Exercise instructions —
Look through the data below. Pick out the lines holding the string "wongsyvr".

:: Information provided

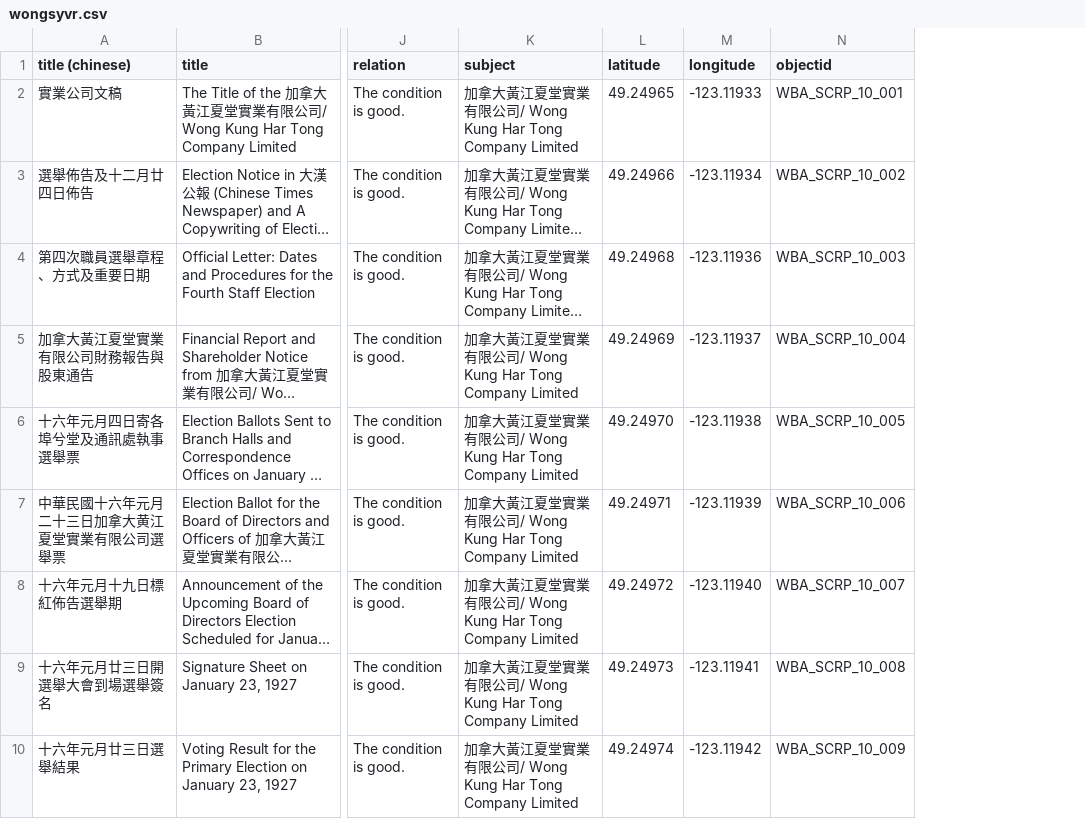
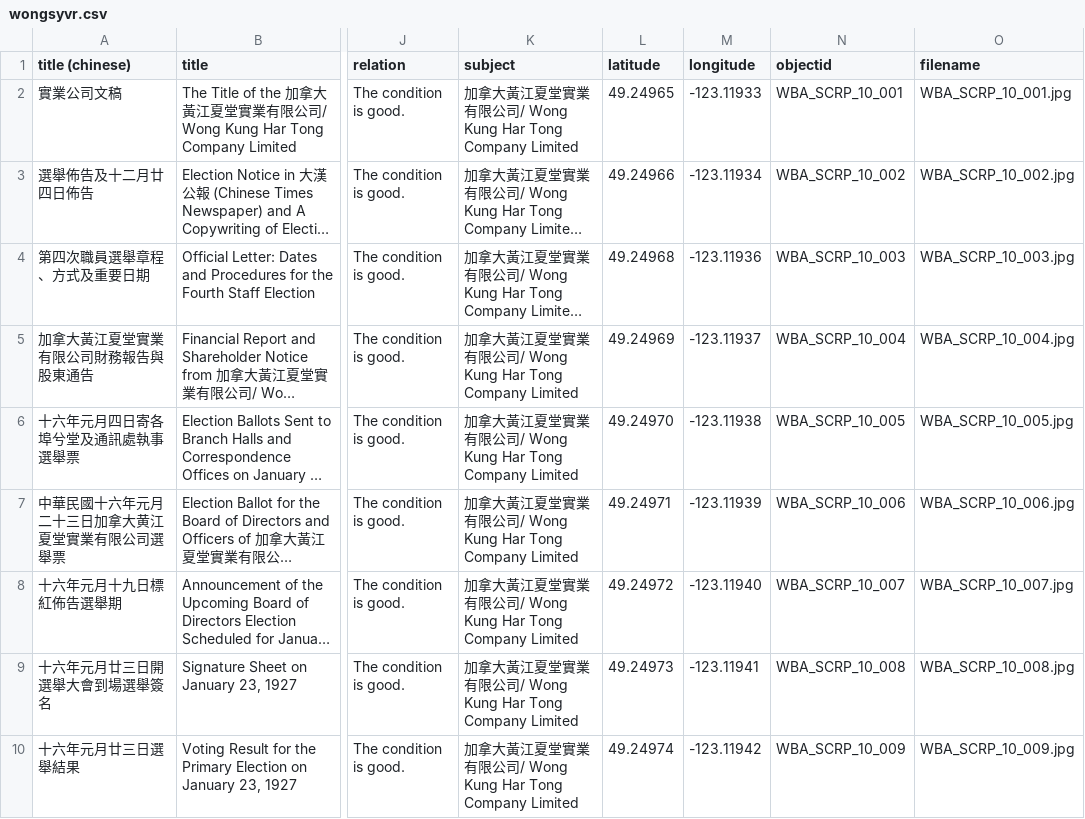
Before and after one commit to philipUBC/Wong-s-Benevolent-Association, a CSV file: _data/wongsyvr.csv, drawn as a sheet; only a part is shown, gaps mark what is left out; long unchanged cells end in …; the diff names each change by its address in the sheet, - before the commit and + after, or states it on an @@ line.

Commit message:
Add files via upload

```diff
--- a/_data/wongsyvr.csv
+++ b/_data/wongsyvr.csv
+column O (filename), rows 2-10: WBA_SCRP_10_001.jpg | WBA_SCRP_10_002.jpg | WBA_SCRP_10_003.jpg | WBA_SCRP_10_004.jpg | WBA_SCRP_10_005.jpg | WBA_SCRP_10_006.jpg | WBA_SCRP_10_007.jpg | WBA_SCRP_10_008.jpg | WBA_SCRP_10_009.jpg
```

::::

Exercise solution —
Before and after one commit to philipUBC/Wong-s-Benevolent-Association, a CSV file: _data/wongsyvr.csv, drawn as a sheet; only a part is shown, gaps mark what is left out; long unchanged cells end in …; the diff names each change by its address in the sheet, - before the commit and + after, or states it on an @@ line.
--- a/_data/wongsyvr.csv
+++ b/_data/wongsyvr.csv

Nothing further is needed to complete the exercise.